Tensions continued after Chad and Libya gained independence in the mid-20th century, with hostage-taking and armed struggles occurring amid border disputes over the allocation of natural resources. The geopolitical situation and the lack of infrastructure has hampered the development of tourism; the Saharomontane flora and fauna, which include the rhim gazelle and Barbary sheep, have adapted to the mountains, yet the climate has not always been as harsh. Greater biodiversity existed in the past, as evidenced by scenes portrayed in rock and parietal art found throughout the range, which date back several millennia before the arrival of Toubou; the isolation of the Tibesti has sparked the cultural imagination in both literature. The Tibesti Mountains are named for the Toubou people written Tibu or Tubu, that inhabit the area. In the Kanuri language, tu means "rock" or "mountain" and bu means "a person" or "dweller," and thus Toubou translates to "people of the mountains" and Tibesti to "place where the mountain people live."Most of the mountain names are derived from Arabic as well as the Tedaga and Dazaga languages.
The term ehi refers to peaks and rocky hills, emi to larger mountains, era to craters and tarso to high plateaus or sloping mountains. For example, the Ehi Mousgou is a 2,849-metre stratovolcano near Tarso Voon; the name Toussidé means "that which killed the Tou," as in the Toubou, reflecting the danger of the still active volcano. The name of Bardaï, the principal town in the range, means "cold" in Chadian Arabic, because of its low nocturnal temperatures. In the Tedaga language, the town is known as Goumodi, which means "red pass," signifying the color of the mountains at dusk; the mountains lie on the border between Chad and Libya, straddling the Chadian regions of Borkou and Tibesti and the Libyan districts of Murzuq and Kufra, around 1,000 kilometres north of N'djamena and 1,500 kilometres south-southeast of Tripoli. The range is adjacent to Niger and located halfway between the Mediterranean Sea and Lake Chad, just south of the Tropic of Cancer; the East African Rift is 1,900 km to the east and the Cameroon line lies 1,800 km to the southwest.
The range is 380 km in length, 350 km in width, spans 100,000 km2. It draws a large triangle with sides of 400 km and vertices facing south and northeast in the heart of the Sahara, making it the largest geologic area of the desert, it is larger than the Massif Central in France, with which it shares some geomorphological characteristics.
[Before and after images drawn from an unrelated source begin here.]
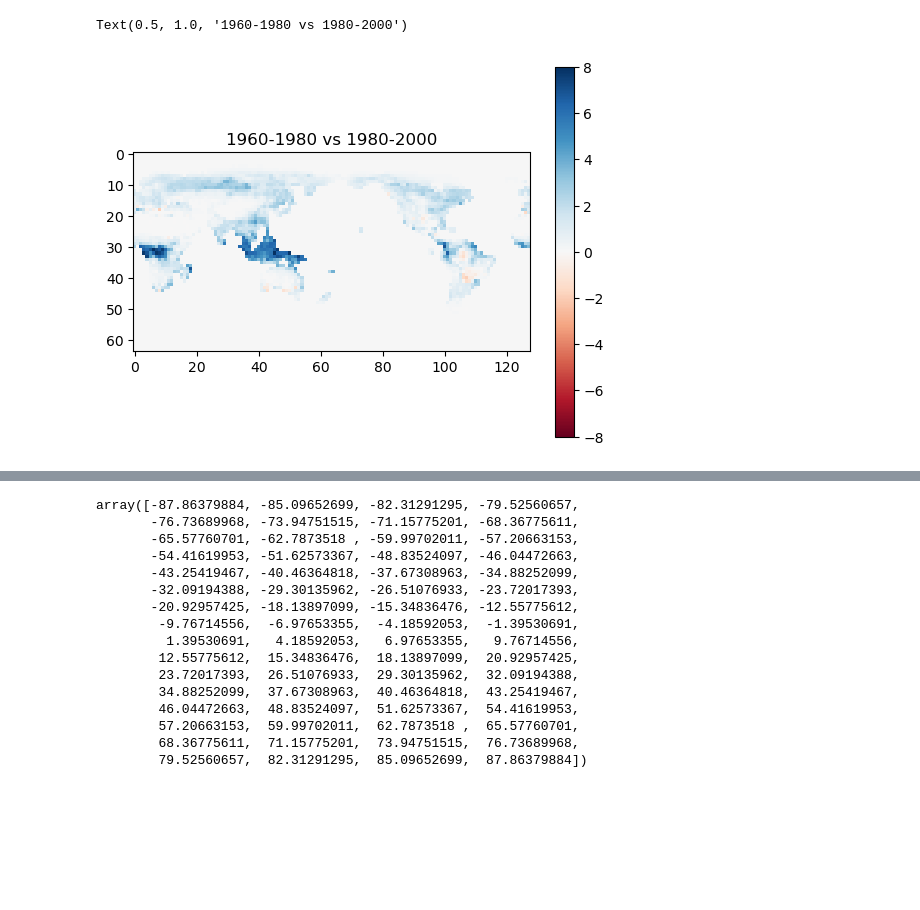
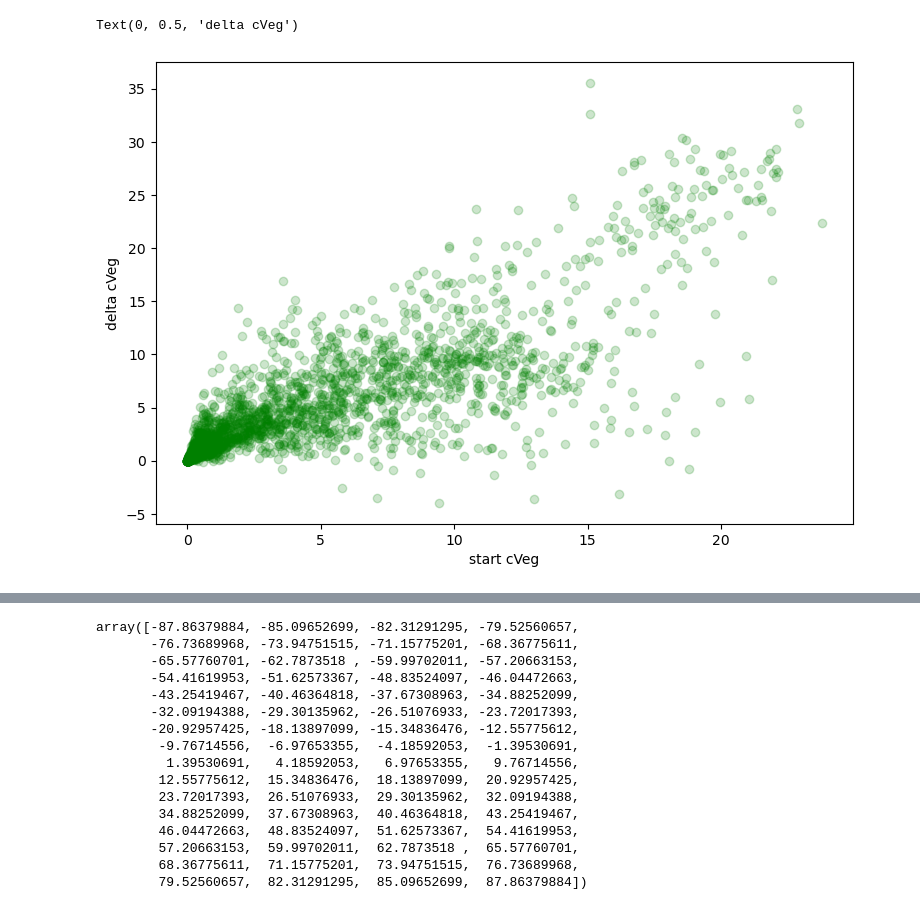
Before and after one commit to ffloof/CMIPscript, a Jupyter notebook: ModelViz.ipynb, the cells around one changed output, grey strips where cells are left out. Cells and saved outputs as stored; diff of their text form; code cells hidden in the pictures; blank space fills up the shorter version.

```diff
--- a/ModelViz.ipynb
+++ b/ModelViz.ipynb
@@ -67,9 +44,0 @@ Text(0.5, 1.0, '1980-2020 vs Predicted')
-# %%
-diff = (y_cveg-x_cveg)[::-1]
-
-plt.imshow(diff, cmap="RdBu", vmin=-8, vmax=8)
-plt.colorbar()
-plt.title("1960-1980 vs 1980-2000")
-# %% [output]
-Text(0.5, 1.0, '1960-1980 vs 1980-2000')
-[figure, removed]
@@ -75,0 +65,8 @@ Text(0.5, 1.0, '1960-1980 vs 1980-2000')
+# %%
+fig, ax = plt.subplots(1, 1, figsize=(9, 6))
+plot_and_test(x_cveg, delta_cveg, mask, ax=ax, color="g")
+ax.set_xlabel("start cVeg")
+ax.set_ylabel("delta cVeg")
+# %% [output]
+Text(0, 0.5, 'delta cVeg')
+[figure, added]
```
Also changed, not shown: parts of 24 cells of this notebook.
The highest peak in the Tibesti Mountains, as well as the highest point in Chad and the Sahara Desert, is the 3,445-metre Emi Koussi, located at the southern end of the range. Other prominent peaks include Pic Toussidé at 3,296 m and the 3,012-metre Ehi Timi on its western side, the 2,972-metre Tarso Yega, the 2,925 m Tarso Tieroko, the 2,849-metre Ehi Mousgou, the 2,845-metre Tarso Voon, the 2,820-metre Ehi Sunni, the 2,774-metre Ehi Yéy near the center of the range; the 2,978-metre Mouskorbe and the 2,812-metre Kegueur Terbi are two peaks notable for their height in the northeastern part of the mountain range. The 2,267-metre Bikku Bitti, the highest point in Libya, is nearby, on the other side of the border.
The average elevation of the Tibesti Mountains is about 2,000 metres.